▶ [ASSIGNMENT] Repeat every record below exactly, omitting any pictures.

━━━ PROVIDED INFORMATION ━━━

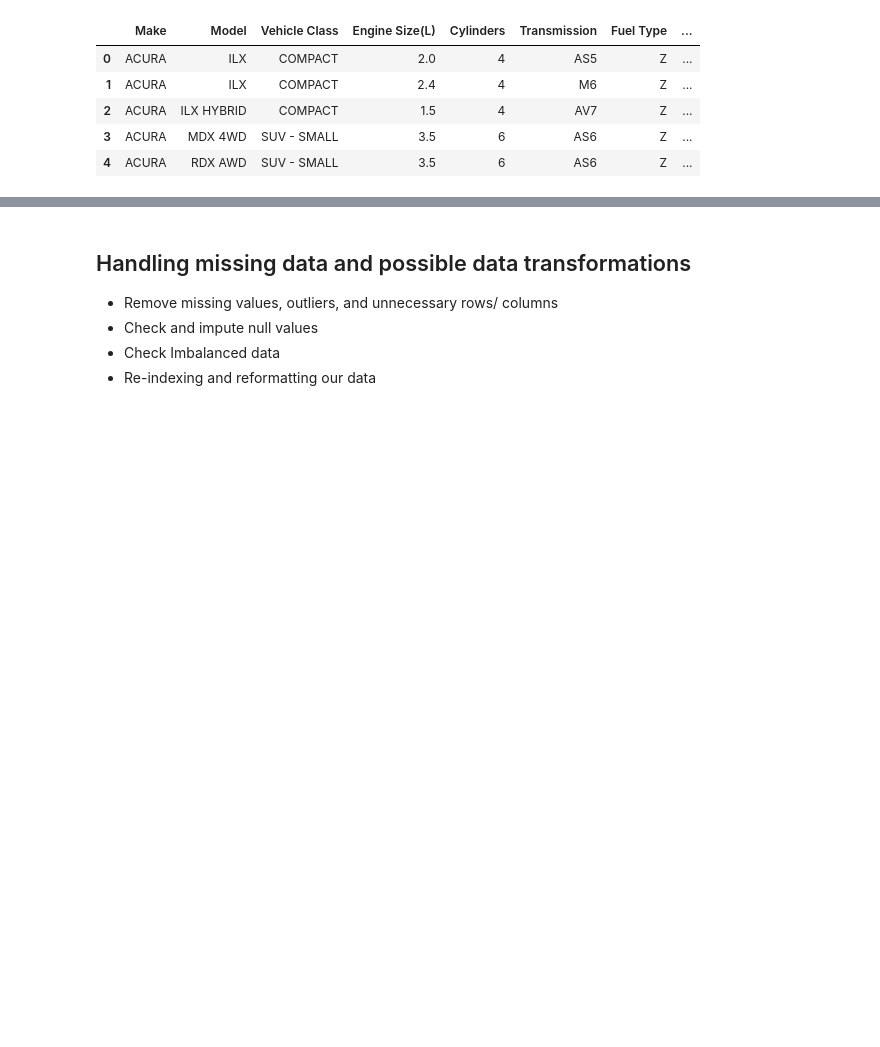
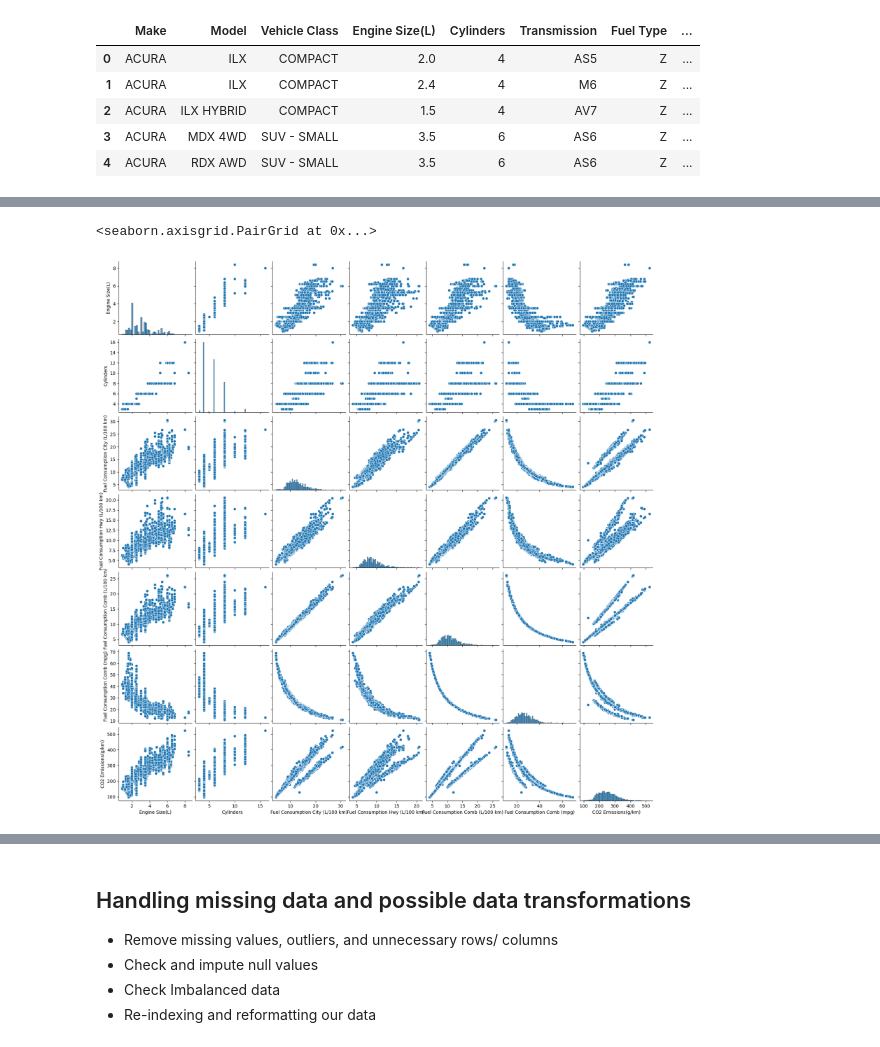
Before and after one commit to ritavaz02/daa, a Jupyter notebook: dataset_grupo/daa.ipynb, the cells around one changed output, grey strips where cells are left out. Saved outputs shown, nothing was run; the diff lists cells and outputs as text; code cells hidden in the pictures; blank space fills up the shorter version.

```diff
--- a/dataset_grupo/daa.ipynb
+++ b/dataset_grupo/daa.ipynb
@@ -91,0 +104,5 @@ emissions.head()
+# %%
+sns.pairplot(emissions)
+# %% [output]
+<seaborn.axisgrid.PairGrid at 0x...>
+[figure, added]
```
Also changed, not shown: parts of 4 cells of this notebook, 1 other file.
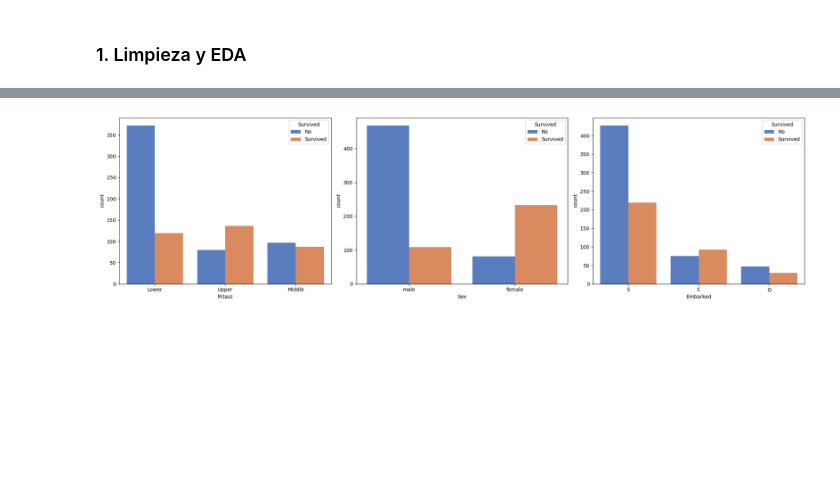
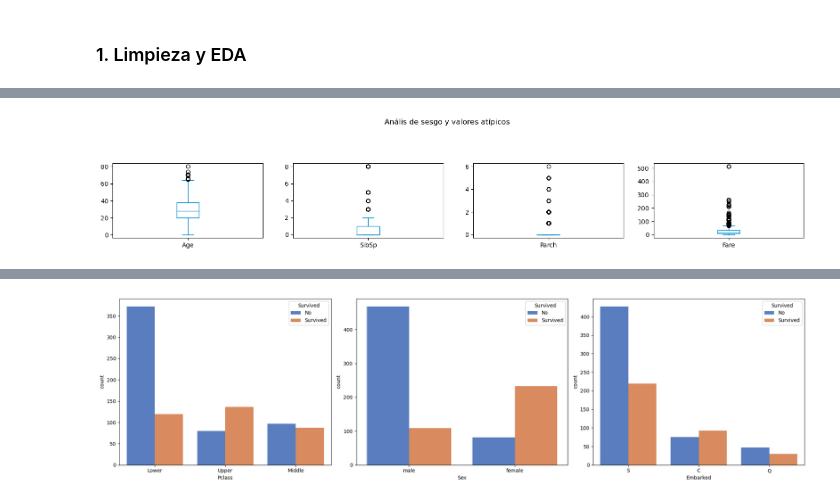
Before and after one commit to finanzasvlr/Titanic, a Jupyter notebook: Caso Titanic.ipynb, the cells around one changed output, grey strips where cells are left out. Cells and saved outputs as stored; diff of their text form; code cells hidden in the pictures; blank space fills up the shorter version.

```diff
--- a/Caso Titanic.ipynb
+++ b/Caso Titanic.ipynb
@@ -31,0 +146,6 @@ warnings.filterwarnings('ignore')
+# %%
+df_atipicos = df.drop(columns=['Pclass', 'Sex', 'Embarked', 'Survived'])
+boxplot = df_atipicos.plot(kind='box', subplots=True, layout=(4,4), sharex=False, sharey=False, figsize=(20,10), title='Anális de sesgo y valores atípicos', color="#008ACC" )
+plt.show()
+# %% [output]
+[figure, added]
```
Also changed, not shown: parts of 28 cells of this notebook.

━━━

▶ [EXERCISE ANSWER]
Before and after one commit to ritavaz02/daa, a Jupyter notebook: dataset_grupo/daa.ipynb, the cells around one changed output, grey strips where cells are left out. Saved outputs shown, nothing was run; the diff lists cells and outputs as text; code cells hidden in the pictures; blank space fills up the shorter version.

```diff
--- a/dataset_grupo/daa.ipynb
+++ b/dataset_grupo/daa.ipynb
@@ -91,0 +104,5 @@ emissions.head()
+# %%
+sns.pairplot(emissions)
+# %% [output]
+<seaborn.axisgrid.PairGrid at 0x...>
+[figure, added]
```
Also changed, not shown: parts of 4 cells of this notebook, 1 other file.
Before and after one commit to finanzasvlr/Titanic, a Jupyter notebook: Caso Titanic.ipynb, the cells around one changed output, grey strips where cells are left out. Cells and saved outputs as stored; diff of their text form; code cells hidden in the pictures; blank space fills up the shorter version.

```diff
--- a/Caso Titanic.ipynb
+++ b/Caso Titanic.ipynb
@@ -31,0 +146,6 @@ warnings.filterwarnings('ignore')
+# %%
+df_atipicos = df.drop(columns=['Pclass', 'Sex', 'Embarked', 'Survived'])
+boxplot = df_atipicos.plot(kind='box', subplots=True, layout=(4,4), sharex=False, sharey=False, figsize=(20,10), title='Anális de sesgo y valores atípicos', color="#008ACC" )
+plt.show()
+# %% [output]
+[figure, added]
```
Also changed, not shown: parts of 28 cells of this notebook.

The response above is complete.